2015 Executive Board Election Candidate for Four-year College Representative
Associate Professor, Department of Physics, Faculty of Science, Ryerson University, Toronto, Ontario, Canada, M5B2K3
Bachelor with distinction, Engineering Physics, Moscow Institute of Physics and Technology, 1985
Institute for Materials Science, Academy of Sciences of Ukraine, Member of Research Staff, 1990-1997
Provost's Innovative Teaching Award, Ryerson University, 2010;
Canadian Association of Physicists (CAP)
Ontario Section, AAPT, Member at Large 2007-2009
I joined AAPT in 2006 following the advice of two long-term AAPT members and became a regular meeting attendee. Joining AAPT turned out to be one by far the most influential milestones in my subsequent professional development as a physics educator. I share the values of this great organization and believe in its mandate. I found great mentors and role models in Priscilla Laws, David Sokolloff, Joe Redish, Lillian McDermott and many others.
Grateful for all the help I received, I always wanted to give back to the organization. I got this opportunity by serving a term at the Committee on International Physics Education a few years ago, but I believe that I can contribute much more yet. During the times of today's financial constraints, Physics departments in four-year institutions are under great pressure from public, government and business to deliver first-class physics education and to justify the expenses that the students and their families incur. Physics, being an experimental science requiring relatively large material investments and being a particularly challenging subject for many, is often under an attack when the financial resources are scarce. I can see a three-fold challenges facing physics education at four-year colleges. One is the need for continuous improvement of the quality of physics teaching and student experiences for all students: physics majors, as well as for the students taking physics courses for other programs.

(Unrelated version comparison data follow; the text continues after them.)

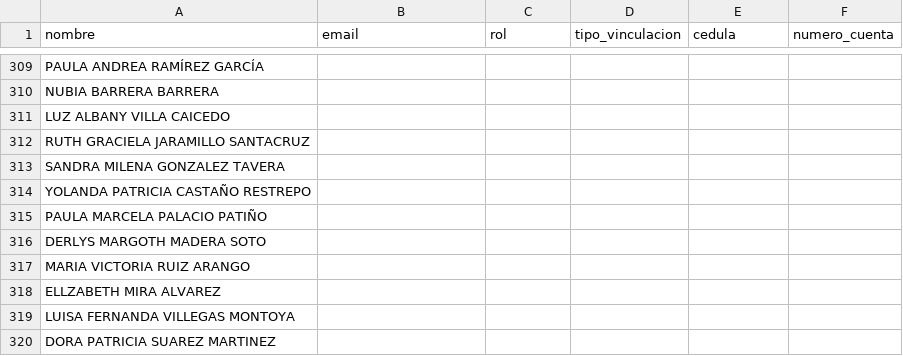
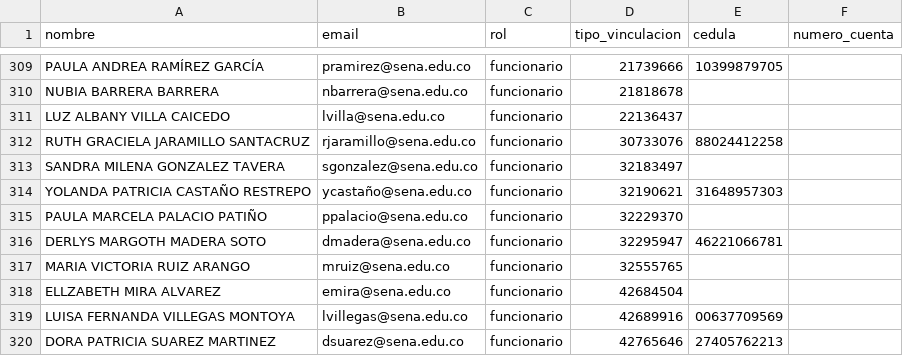
Before and after one commit to sebastianmm2714/agendaCTGI, a CSV file: database/data/Usuarios.csv, drawn as a sheet; only a part is shown, gaps mark what is left out; the diff covers the shown part only; the diff names each change by its address in the sheet, - before the commit and + after, or states it on an @@ line.

Commit message:
cambios funcionarios

```diff
--- a/database/data/Usuarios.csv
+++ b/database/data/Usuarios.csv
-B309 (email): (empty)
+B309 (email): pramirez@sena.edu.co
-C309:C320 (rol): (empty)
+C309:C320 (rol): funcionario
-D309 (tipo_vinculacion): (empty)
+D309 (tipo_vinculacion): 21739666
-E309 (cedula): (empty)
+E309 (cedula): 10399879705
-B310 (email): (empty)
+B310 (email): nbarrera@sena.edu.co
-D310 (tipo_vinculacion): (empty)
+D310 (tipo_vinculacion): 21818678
-B311 (email): (empty)
+B311 (email): lvilla@sena.edu.co
-D311 (tipo_vinculacion): (empty)
+D311 (tipo_vinculacion): 22136437
-B312 (email): (empty)
+B312 (email): rjaramillo@sena.edu.co
-D312 (tipo_vinculacion): (empty)
+D312 (tipo_vinculacion): 30733076
-E312 (cedula): (empty)
+E312 (cedula): 88024412258
-B313 (email): (empty)
+B313 (email): sgonzalez@sena.edu.co
-D313 (tipo_vinculacion): (empty)
+D313 (tipo_vinculacion): 32183497
-B314 (email): (empty)
+B314 (email): ycastaño@sena.edu.co
-D314 (tipo_vinculacion): (empty)
+D314 (tipo_vinculacion): 32190621
-E314 (cedula): (empty)
+E314 (cedula): 31648957303
-B315 (email): (empty)
+B315 (email): ppalacio@sena.edu.co
-D315 (tipo_vinculacion): (empty)
+D315 (tipo_vinculacion): 32229370
-B316 (email): (empty)
+B316 (email): dmadera@sena.edu.co
-D316 (tipo_vinculacion): (empty)
+D316 (tipo_vinculacion): 32295947
-E316 (cedula): (empty)
+E316 (cedula): 46221066781
-B317 (email): (empty)
+B317 (email): mruiz@sena.edu.co
-D317 (tipo_vinculacion): (empty)
+D317 (tipo_vinculacion): 32555765
-B318 (email): (empty)
+B318 (email): emira@sena.edu.co
-D318 (tipo_vinculacion): (empty)
+D318 (tipo_vinculacion): 42684504
-B319 (email): (empty)
+B319 (email): lvillegas@sena.edu.co
-D319 (tipo_vinculacion): (empty)
+D319 (tipo_vinculacion): 42689916
-E319 (cedula): (empty)
+E319 (cedula): 00637709569
-B320 (email): (empty)
+B320 (email): dsuarez@sena.edu.co
-D320 (tipo_vinculacion): (empty)
+D320 (tipo_vinculacion): 42765646
-E320 (cedula): (empty)
+E320 (cedula): 27405762213
```
Also changed, not shown: 126 edited cells elsewhere in this file.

The second equally important challenge is making the physics programs (both existing and new) truly innovative and respond to socio-economic needs of today's world. Finally, in order to be successful, the programs need to have a healthy enrollment, so they need to attract a healthy and viable student body.
As a Member-at-Large (Four-Year College) representative, I hope to bring to AAPT my own experience of developing and running a highly successful and innovative undergraduate program in Medical Physics at Ryerson University. In addition, as a recent Teaching Chair for the Faculty of Sciences in my University, I hope to share my expertise in peer professional development and my institution's approach to improvement of science/physics teaching. Finally, I believe that my past experience as a Chair of the Division of Physics Education of the Canadian Association of Physicist (a national-level professional organization in Canada) provided me with the insight of what can be done for reaching the above goals. If elected, I also believe that an important part of my job would be to listen to the needs expressed by the Four Year College membership and solicit their new ideas. As a Member-at-Large (Four-Year College), I would serve as a liaison between AAPT members representing four-year colleges and AAPT board.